Many of our clients want to know how they can maximize their compensation. It’s a simple question to answer but it can be tricky to put it into practice. This article will explain some tips on how you can make sure you’re getting the amount you deserve from your injury case.
Hire a Lawyer
First and foremost, you’ll need an injury lawyer to help you with your case. While many people worry about the costs of a lawyer, the truth is that many insurance companies don’t pay out what you’re really owed unless you have legal backup.
The extra money that you get from having a legal advocate on your side can more than make up for the money you’ll have to pay for the service. In addition, most accident lawyers work on a contingent-fee basis. This means that you only pay if they win your case.
Follow the Rules
Next, you need to ensure that you are following the law. Anything that you do that breaks any laws will jeopardize your claim. For instance, failing to trade information with the other driver after an accident could be used against you. You might also have a limited amount of time to file a lawsuit. A lawyer can help you avoid these problems.
A trickier area is following the rules of your insurance company. Complying with your policy’s rules is usually a good thing, but many insurance companies will use tricks to try and get you to settle before a lawyer can look at your case more thoroughly. Your lawyer can interact with your insurance company on your behalf and give you instructions and advice so you can get the amount of money you truly deserve.
Lawsuits all come down to evidence, which is why documentation is crucial for maximizing your compensation. The more information you can give to your lawyer, the better your case will be. Here are some things you can do:
At the scene:
- Take photos of all damage on both vehicles and the general scene. Your smartphone camera will suffice.
- Note the number of people in the other vehicle, as well as the vehicle tag number.
- Get the name, contact information, and insurance information of the other driver as required by law.
- Take photos of your injuries, if possible.
- File a police report. Be honest about your current condition.
- If your injuries are severe and you can’t get this information until after you’re in the hospital, contact the police to get a copy of their report.
- As soon as you are able, start keeping a journal of your injury progress. Note down the day and time of your entries and record things like what you did for your case (e.g., call a lawyer), any doctor visits and insurance company interactions, etc.
- Also record your subjective feelings of pain and mental distress. Are things getting better or worse?
- Also record your physical and mental struggles at work and home. If you wish to prove a pain and suffering claim, this information is invaluable.

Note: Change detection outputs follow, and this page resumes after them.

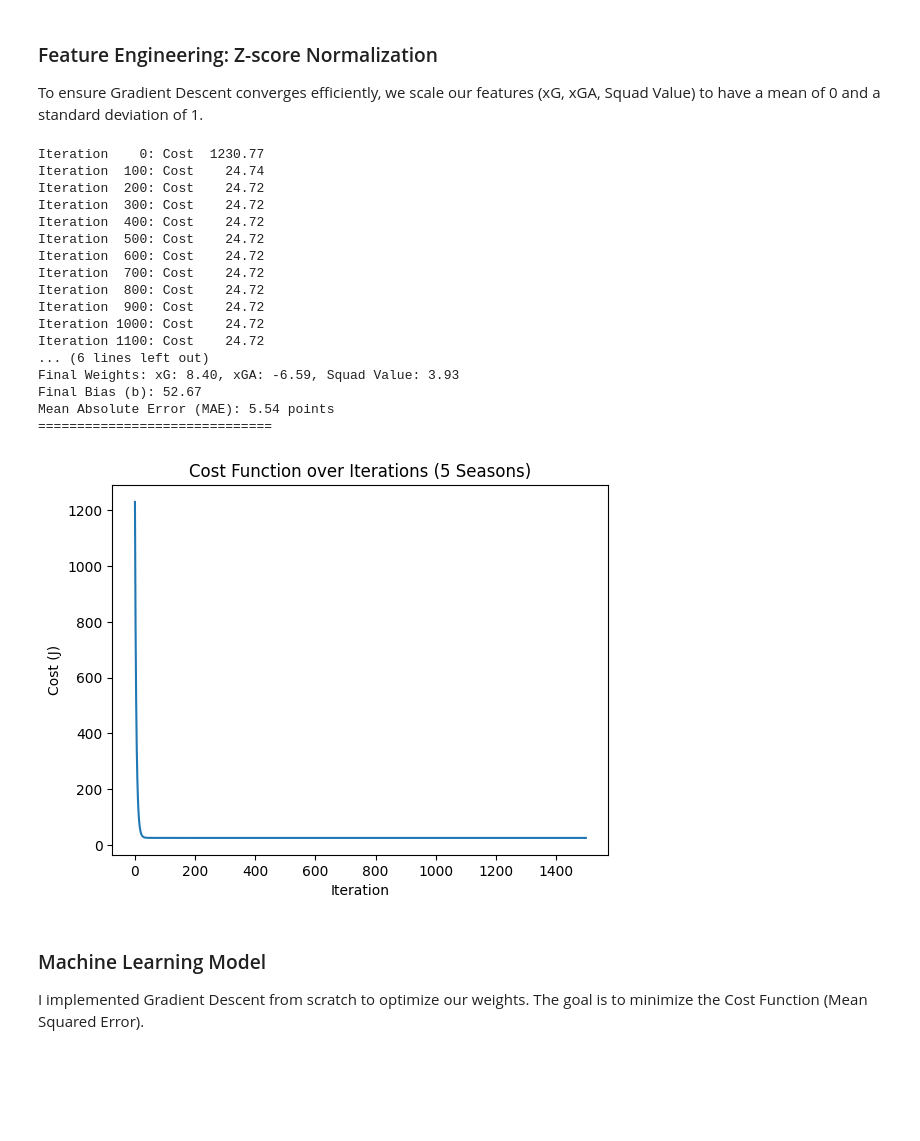
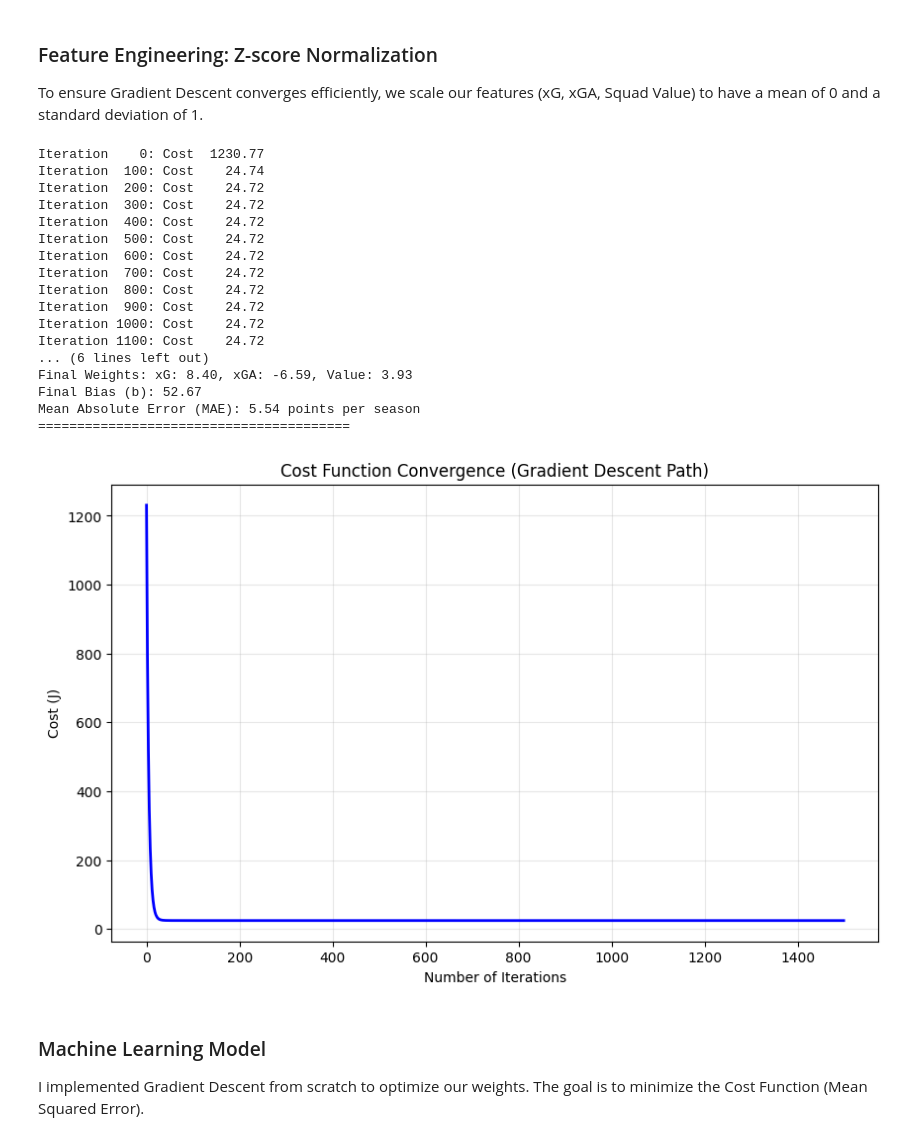
Before and after one commit to adrianIT96/Premier-League-ML, a Jupyter notebook: A_Multi_Season_Linear_Regression_Analysisd0.ipynb, the cells around one changed output. Saved outputs shown, nothing was run; the diff lists cells and outputs as text; code cells hidden in the pictures; blank space fills up the shorter version.

```diff
--- a/A_Multi_Season_Linear_Regression_Analysisd0.ipynb
+++ b/A_Multi_Season_Linear_Regression_Analysisd0.ipynb
@@ -79,13 +79,19 @@ First 5 rows of the merged table:
 
 To ensure Gradient Descent converges efficiently, we scale our features (xG, xGA, Squad Value) to have a mean of 0 and a standard deviation of 1.
 # %%
+import numpy as np
+import pandas as pd
+import matplotlib.pyplot as plt
+
 # --- STEP 1: PREPARE DATA ---
-# Select our features (X) and target (y)
+# Selecting features (X) and target variable (y)
+# Features: xG (Offense), xGA (Defense), Squad Value (Financials)
 features = ['xG', 'xGA', 'Squad Value']
 X_raw = df_total[features].values
 y_train = df_total['PTS'].values
 
 # Feature Scaling (Z-score Normalization)
+# This scales features to have mean=0 and std=1 for faster convergence
 def zscore_normalize_features(X):
     mu = np.mean(X, axis=0)
     sigma = np.std(X, axis=0)
@@ -96,12 +102,14 @@ X_train, mu, sigma = zscore_normalize_features(X_raw)
 
 # --- STEP 2: MULTIPLE LINEAR REGRESSION FUNCTIONS ---
 def compute_cost(X, y, w, b):
+    """Computes the Mean Squared Error cost"""
     m = X.shape[0]
     predictions = np.dot(X, w) + b
     cost = np.sum((predictions - y)**2) / (2 * m)
     return cost
 
 def compute_gradient(X, y, w, b):
+    """Computes the gradient for w and b"""
     m, n = X.shape
     predictions = np.dot(X, w) + b
     err = predictions - y
@@ -110,6 +118,7 @@ def compute_gradient(X, y, w, b):
     return dj_dw, dj_db
 
 def gradient_descent(X, y, w_in, b_in, alpha, num_iters):
+    """Optimizes weights using Gradient Descent"""
     w = w_in
     b = b_in
     J_history = []
@@ -126,50 +135,53 @@ def gradient_descent(X, y, w_in, b_in, alpha, num_iters):
     return w, b, J_history
 
 # --- STEP 3: RUN TRAINING ---
+# Initializing parameters and setting hyperparameters
 initial_w = np.zeros(X_train.shape[1])
 initial_b = 0.
 iterations = 1500
 alpha = 0.1
 
 w_final, b_final, J_hist = gradient_descent(X_train, y_train, initial_w, initial_b, alpha, iterations)
 
-# --- STEP 4: FINAL METRICS ---
+# --- STEP 4: FINAL METRICS & ERROR CALCULATION ---
 df_total['Predicted_PTS'] = np.dot(X_train, w_final) + b_final
 df_total['Abs_Error'] = np.abs(df_total['Predicted_PTS'] - df_total['PTS'])
 mae = df_total['Abs_Error'].mean()
 
-print("\n" + "="*30)
-print("TRAINING FINISHED")
-print(f"Final Weights: xG: {w_final[0]:.2f}, xGA: {w_final[1]:.2f}, Squad Value: {w_final[2]:.2f}")
+print("\n" + "="*40)
+print("TRAINING FINISHED SUCCESSFULY")
+print(f"Final Weights: xG: {w_final[0]:.2f}, xGA: {w_final[1]:.2f}, Value: {w_final[2]:.2f}")
 print(f"Final Bias (b): {b_final:.2f}")
-print(f"Mean Absolute Error (MAE): {mae:.2f} points")
-print("="*30)
+print(f"Mean Absolute Error (MAE): {mae:.2f} points per season")
+print("="*40)
 
-# Plotting the Cost Function
-plt.plot(J_hist)
-plt.title("Cost Function over Iterations (5 Seasons)")
-plt.xlabel("Iteration")
+# --- STEP 5: VISUALIZATION ---
+plt.figure(figsize=(10, 6))
+plt.plot(J_hist, color='blue', linewidth=2)
+plt.title("Cost Function Convergence (Gradient Descent Path)")
+plt.xlabel("Number of Iterations")
 plt.ylabel("Cost (J)")
+plt.grid(True, alpha=0.3)
 plt.show()
 # %% [output]
 Iteration    0: Cost  1230.77
 Iteration  100: Cost    24.74
 Iteration  200: Cost    24.72
 Iteration  300: Cost    24.72
 Iteration  400: Cost    24.72
 Iteration  500: Cost    24.72
 Iteration  600: Cost    24.72
 Iteration  700: Cost    24.72
 Iteration  800: Cost    24.72
 Iteration  900: Cost    24.72
 Iteration 1000: Cost    24.72
 Iteration 1100: Cost    24.72
 ... (6 lines left out)
-Final Weights: xG: 8.40, xGA: -6.59, Squad Value: 3.93
+Final Weights: xG: 8.40, xGA: -6.59, Value: 3.93
 Final Bias (b): 52.67
-Mean Absolute Error (MAE): 5.54 points
-==============================
+Mean Absolute Error (MAE): 5.54 points per season
+========================================
-[figure, old version]
+[figure, new version]
 # %% [markdown]
 ### Machine Learning Model
 I implemented Gradient Descent from scratch to optimize our weights. The goal is to minimize the Cost Function (Mean Squared Error).
```
Also changed, not shown: parts of 2 cells of this notebook.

- Any receipts, bills, or other financial-related information from repair shops and medical professionals.
- Any communications at all from your insurance company.
- Anything from your employer about accommodations they have to make for you to continue work.
- Medical records.
- Anything else your lawyer recommends you retain as possible evidence for your case.
Collecting all this information may seem like an extra burden on top of the pain you’re feeling, but this documentation is the way to prove that your injuries are as bad as you say they are. The more evidence the court has, the greater the chances for higher compensation.
If you have more questions regarding what to do after an accident, contact Dennis & King today for a free consultation.